Characteristic behaviors include skin picking, mirror checking and camouflage by wearing a hat or excessive makeup. Apart from this, patients often seek to reassure themselves frequently by asking questions such as "Can you see this button?" Egypt "Is my skin all right?" Some patients also tend to consult a doctor, who basically goes from one specialist to another, looking for a dermatologist or plastic surgeon, willing to perform an intervention or to dispense a particular medicine to improve their perception of the defect [3, 5 ].
Although it is a relatively common illness, BDD is still an underdiagnosed psychiatric disorder and it is estimated that it affects 0.7 to 5% of the population General. Other psychiatric disorders associated with BDD include major depression, anxiety, and obsessive compulsive disorder. It is also associated with high rates of functional impairment and suicide attempts, high levels of perceived stress, and a poor quality of life [3, 5, 8].

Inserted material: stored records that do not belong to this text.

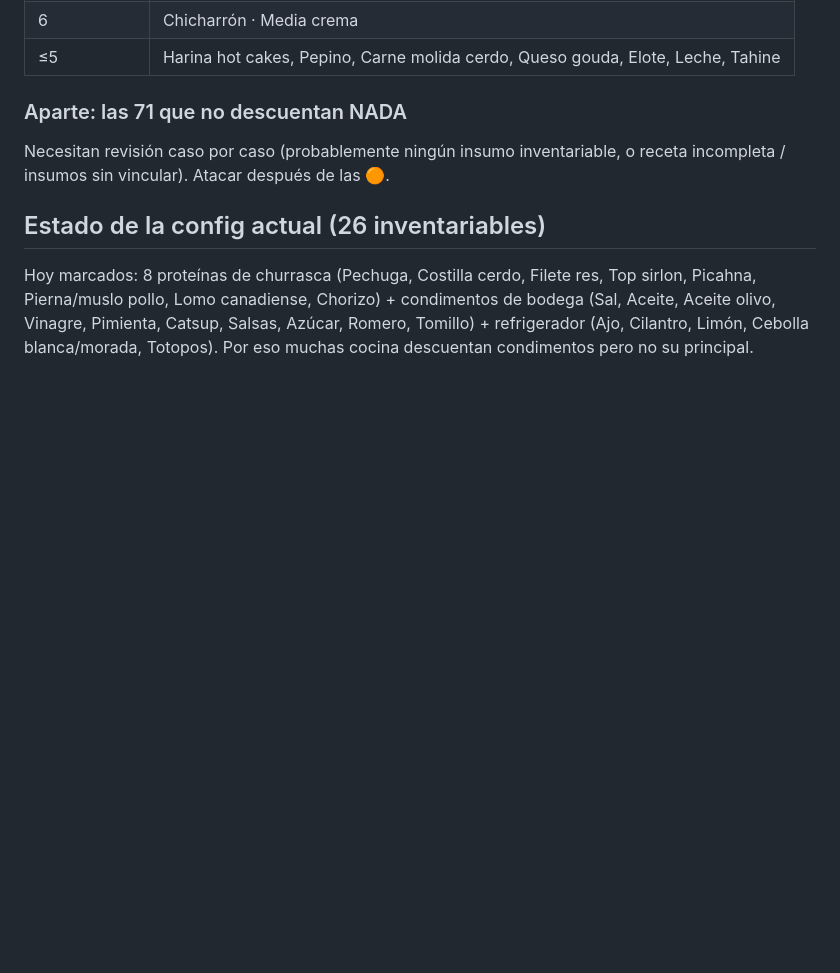
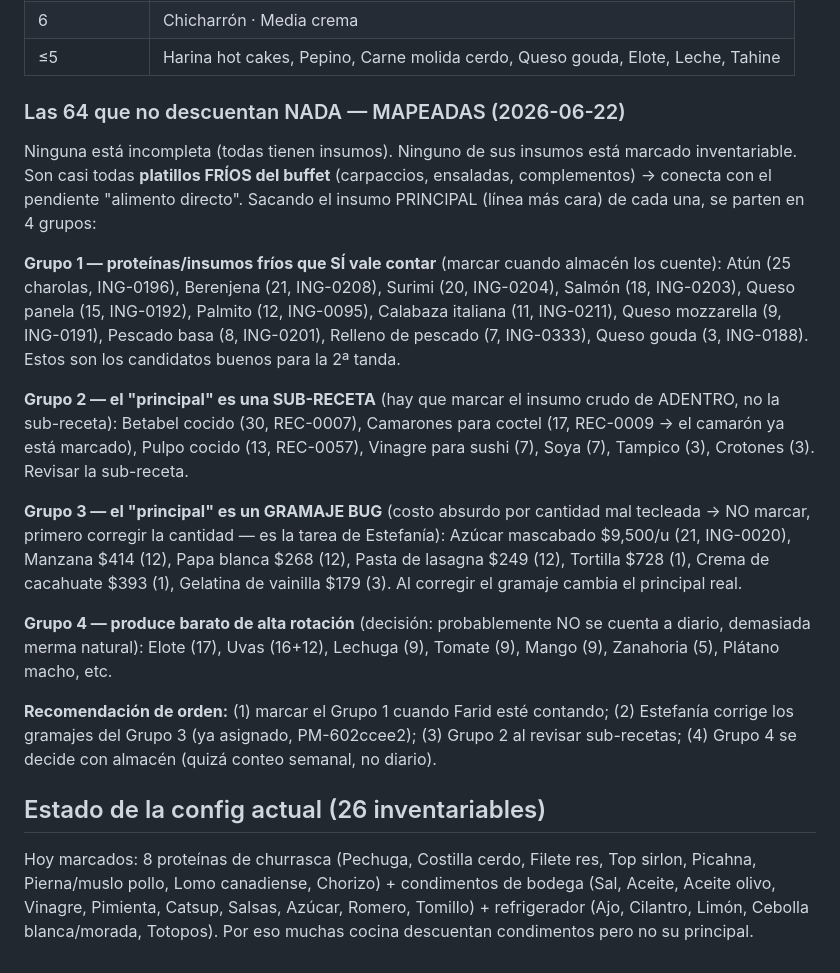
Before and after one commit to cpgermansolis-maker/trikles, a Markdown page: conciliacion-rodizzio/docs/control_inventario_cocina.md, the part around the change. Rendered like a GitHub page; blank space fills up the shorter version.

Commit message:
docs(inventario): mapeo de las 64 recetas de cocina que no descuentan nada
Las 64 son casi todas platillos fríos del buffet (carpaccios/ensaladas/
complementos). Sus principales se parten en 4 grupos: (1) proteínas frías que sí
vale contar (Atún, Salmón, Surimi, Palmito, quesos, Berenjena...), (2) principal
= sub-receta (marcar el crudo de adentro), (3) gramaje bug (corregir cantidad
antes, tarea Estefanía), (4) produce barato (decidir conteo semanal vs ninguno).

Co-Authored-By: Claude Opus 4.8 (1M context) <noreply@anthropic.com>

```diff
--- a/conciliacion-rodizzio/docs/control_inventario_cocina.md
+++ b/conciliacion-rodizzio/docs/control_inventario_cocina.md
@@ -68,9 +68,38 @@ principal). Marcar de arriba hacia abajo da el mayor control con menos esfuerzo:
 | 6 | Chicharrón · Media crema |
 | ≤5 | Harina hot cakes, Pepino, Carne molida cerdo, Queso gouda, Elote, Leche, Tahine |
 
-### Aparte: las 71 que no descuentan NADA
-Necesitan revisión caso por caso (probablemente ningún insumo inventariable, o
-receta incompleta / insumos sin vincular). Atacar después de las 🟠.
+### Las 64 que no descuentan NADA — MAPEADAS (2026-06-22)
+Ninguna está incompleta (todas tienen insumos). Ninguno de sus insumos está
+marcado inventariable. Son casi todas **platillos FRÍOS del buffet** (carpaccios,
+ensaladas, complementos) → conecta con el pendiente "alimento directo". Sacando
+el insumo PRINCIPAL (línea más cara) de cada una, se parten en 4 grupos:
+
+**Grupo 1 — proteínas/insumos fríos que SÍ vale contar** (marcar cuando almacén
+los cuente): Atún (25 charolas, ING-0196), Berenjena (21, ING-0208), Surimi (20,
+ING-0204), Salmón (18, ING-0203), Queso panela (15, ING-0192), Palmito (12,
+ING-0095), Calabaza italiana (11, ING-0211), Queso mozzarella (9, ING-0191),
+Pescado basa (8, ING-0201), Relleno de pescado (7, ING-0333), Queso gouda (3,
+ING-0188). Estos son los candidatos buenos para la 2ª tanda.
+
+**Grupo 2 — el "principal" es una SUB-RECETA** (hay que marcar el insumo crudo de
+ADENTRO, no la sub-receta): Betabel cocido (30, REC-0007), Camarones para coctel
+(17, REC-0009 → el camarón ya está marcado), Pulpo cocido (13, REC-0057),
+Vinagre para sushi (7), Soya (7), Tampico (3), Crotones (3). Revisar la sub-receta.
+
+**Grupo 3 — el "principal" es un GRAMAJE BUG** (costo absurdo por cantidad mal
+tecleada → NO marcar, primero corregir la cantidad — es la tarea de Estefanía):
+Azúcar mascabado $9,500/u (21, ING-0020), Manzana $414 (12), Papa blanca $268
+(12), Pasta de lasagna $249 (12), Tortilla $728 (1), Crema de cacahuate $393 (1),
+Gelatina de vainilla $179 (3). Al corregir el gramaje cambia el principal real.
+
+**Grupo 4 — produce barato de alta rotación** (decisión: probablemente NO se
+cuenta a diario, demasiada merma natural): Elote (17), Uvas (16+12), Lechuga (9),
+Tomate (9), Mango (9), Zanahoria (5), Plátano macho, etc.
+
+**Recomendación de orden:** (1) marcar el Grupo 1 cuando Farid esté contando;
+(2) Estefanía corrige los gramajes del Grupo 3 (ya asignado, PM-602ccee2);
+(3) Grupo 2 al revisar sub-recetas; (4) Grupo 4 se decide con almacén (quizá
+conteo semanal, no diario).
 
 ## Estado de la config actual (26 inventariables)
 Hoy marcados: 8 proteínas de churrasca (Pechuga, Costilla cerdo, Filete res, Top
```
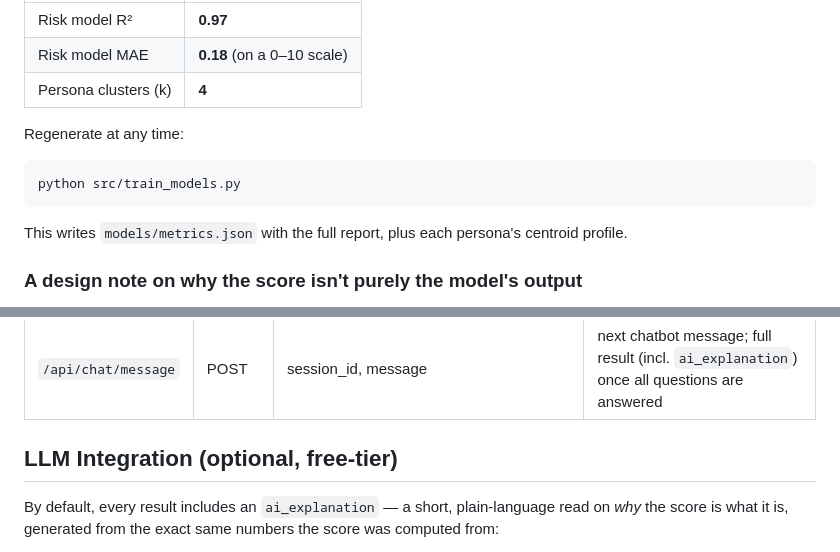
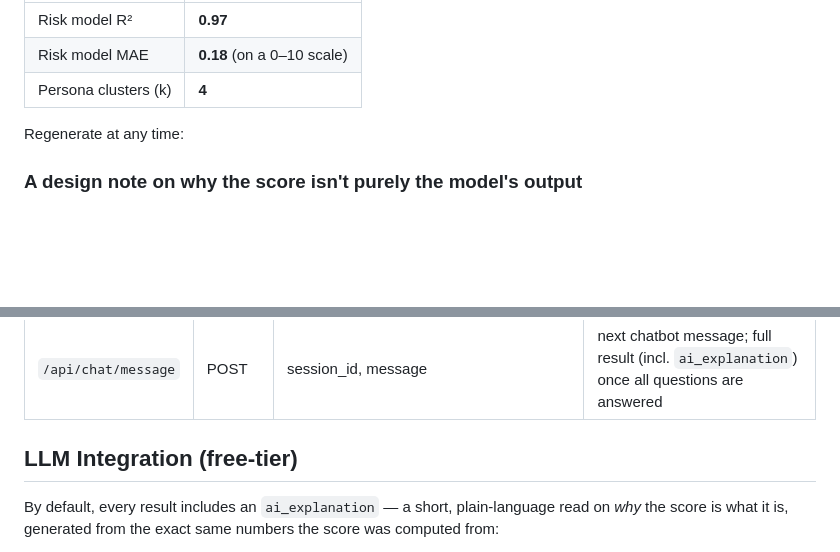
Before and after one commit to manas0540/PulseCheck-AI, a Markdown page: README.md, 2 parts joined by grey strips. GitHub-like rendering; blank space fills up the shorter version.

````diff
--- a/README.md
+++ b/README.md
@@ -116,11 +91,6 @@ Trained on the 500-row `digital_wellness_raw.csv` dataset (80/20 split):
 
 Regenerate at any time:
 
-```bash
-python src/train_models.py
-```
-
-This writes `models/metrics.json` with the full report, plus each persona's centroid profile.
 
 ### A design note on why the score isn't purely the model's output
 
@@ -179,7 +149,7 @@ Full interactive docs are auto-generated at **`/docs`** once the server is runni
 | `/api/chat/start` | POST | session_id | opening chatbot message |
 | `/api/chat/message` | POST | session_id, message | next chatbot message; full result (incl. `ai_explanation`) once all questions are answered |
 
-## LLM Integration (optional, free-tier)
+## LLM Integration (free-tier)
 
 By default, every result includes an `ai_explanation` — a short, plain-language read on *why* the score is what it is, generated from the exact same numbers the score was computed from:
 
````
Also changed, not shown: other parts of README.md (+12 -32 lines).
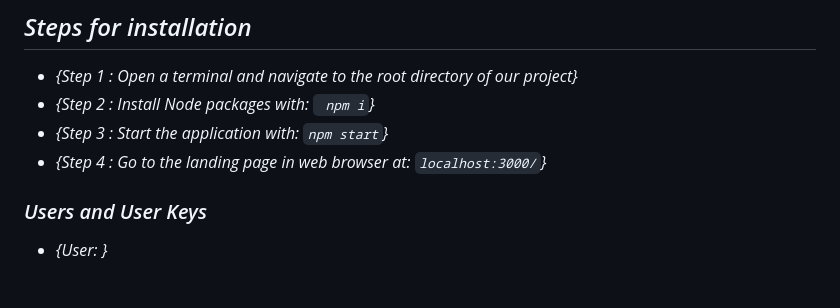
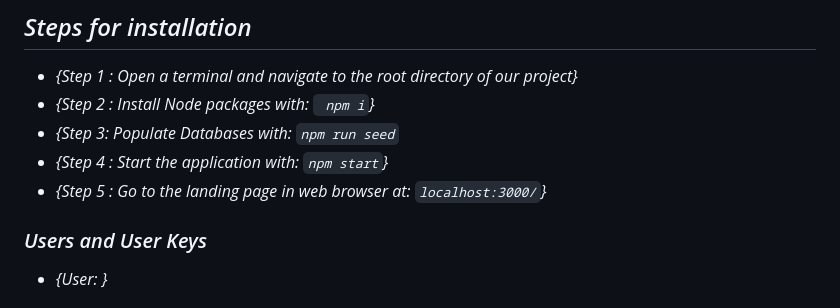
Before and after one commit to Onkar2706/CS546_Project_Group37, a Markdown page: README.md, the part around the change. GitHub-like rendering.

````diff
--- a/README.md
+++ b/README.md
@@ -28,8 +28,9 @@
 ## Steps for installation
 - {Step 1 : Open a terminal and navigate to the root directory of our project}
 - {Step 2 : Install Node packages with: ``` npm i```}
-- {Step 3 : Start the application with: `npm start`}
-- {Step 4 : Go to the landing page in web browser at: `localhost:3000/`}
+- {Step 3: Populate Databases with: `npm run seed`
+- {Step 4 : Start the application with: `npm start`}
+- {Step 5 : Go to the landing page in web browser at: `localhost:3000/`}
 
 
 
````
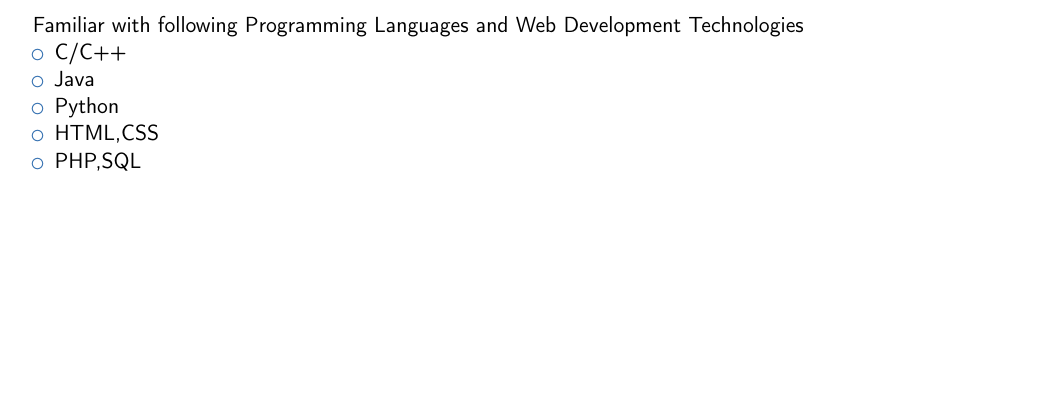
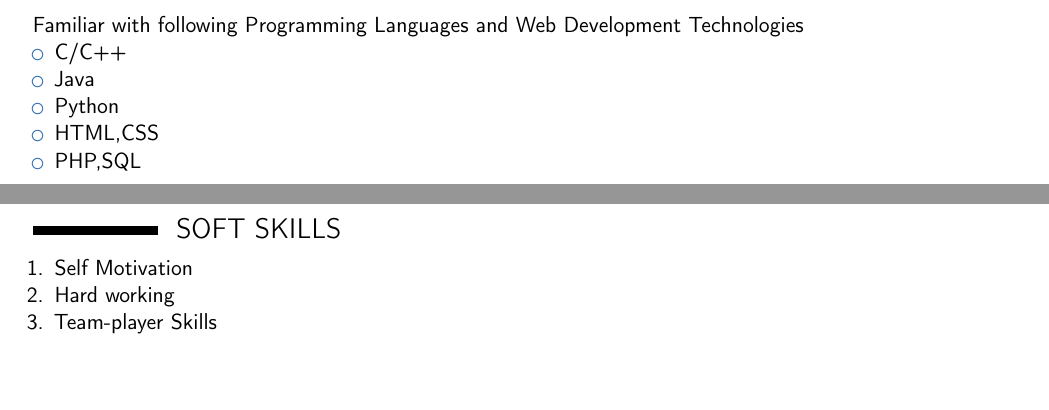
Before and after one commit to modi-om/om_Resume, a LaTeX CV (om_Resume.tex): part of the page before the commit and two parts of pages 1 and 2 of 2 after it, the two joined at a grey line, cut so that both start at the same text, the shorter picture padded with empty space. Compiled offline with pdfLaTeX.

Commit message:
Added Soft Skills

```diff
--- a/om_Resume.tex
+++ b/om_Resume.tex
@@ -49,5 +49,13 @@
 		\item {HTML,CSS}
 		\item {PHP,SQL}
 	\end{itemize}
+	\newpage
+	\section{SOFT SKILLS}
+	\begin{enumerate}
+		\item {Self Motivation}
+		\item {Hard working}
+		\item {Team-player Skills}
+
+	\end{enumerate}
 
 \end{document}
```
Also changed, not shown: om_Resume.pdf, 3 other files.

Treatment of acne
1. Topical treatment, especially in people with non-inflammatory comedones or mild to moderate inflammatory acne (see types of acne vulgaris). Drugs include tretinoin (available as gels, creams and solutions), adapalene gel, salicylic acid (available as solutions, cleansers and soaps), isotretinoin gel, azelaic acid cream, benzoyl peroxide and washes), to name but a few [1, 2].
2. Oral treatment, especially against acne resistant to topical treatment or manifested by scarring or nodular lesions. Drugs include oral antibiotics (eg Tetracycline, doxycycline, minocycline, erythromycin and co-trimoxazole), oral isotretinoin and hormonal agents (eg,
3. physical or surgical treatment, sometimes useful as an adjunct to medical treatment.The methods include the extraction of comedones, intralesional injections of corticosteroids, dermabrasion, chemical peels and collagen injections, to name a few. some [1, 9].
4. Exposure to the sun, reported by up to 70% of patients, would have a beneficial effect on acne .
Light therapy, which is becoming more and more popular because of the growing demand for practical, low risk and effective therapy, as many patients do not respond appropriately to treatment or develop side effects. Acne  .The methods include the use of visible light (eg, blue light, combinations of blue / red light, yellow light and green light), laser treatment and monopolar radiofrequency . Many of these light therapy treatments can be used at home.
Recommended products for acne
1. Brown SK, Shalita AR. Acne vulgaris. Lancet 1998; 351: 1871-1876.
2. Webster GF. Acne vulgaris. Br Med J 2002; 325: 475-479.
3. Bowe WP et al. Symptoms of dysmorphic body disorder in patients with acne vulgaris. J Am Acad Dermatol 2007; DOI: 10.1016 / j.jaad.2007.03.030.
4. Rzany B, Kahl C. Epidemiology of acne vulgaris. JDDG 2006; DOI: 10.1111 / j.1610-0387.2006.05876.x
5. Niemeier V, Kupfer J, U. Gieler Acne Vulgaris-Psychosomatic Aspects. JDDG 2006; DOI: 10.1111 / j.1610-0387.2006.06110.x
6. Gollnick H. Current perspectives on the treatment of acne vulgaris and implications for future directions. Eur Acad Dermatol Venereol 2001; 15 (Suppl 3): 1-4.
7. American Psychiatric Association. Diagnostic and Statistical Manual of Mental Disorders. 4th ed. Accessible via: BehaveNet® Clinical CapsuleTM; http://www.behavenet.com/capsules/disorders/bodydysdis.htm . Accessed: June 28, 2007.
8. Phillips KA et al. A retrospective follow-up study of the body's dysmorphic disorder. Global Psychiatry 2005; 46: 315-321.
9. Taub AF. Procedural treatments of acne vulgaris. Dermatol Surg 2007; 33: 1-22.
10. Cunliffe WJ, Goulden V. Phototherapy and acne vulgaris.Br J Dermatol 2000; 142 (5): 855-856.
11. Dierickx CC. Lasers, light and radiofrequency for the treatment of acne. Med Laser Appl 2004; 19: 196-204.
This article is for informational purposes only. It is not a medical opinion and does not replace a professional medical opinion. Please consult your doctor for all your medical concerns. Please follow the information in this article only after consulting your doctor or a qualified health professional. The author is not responsible for any arrival or damage resulting from any information obtained from this article.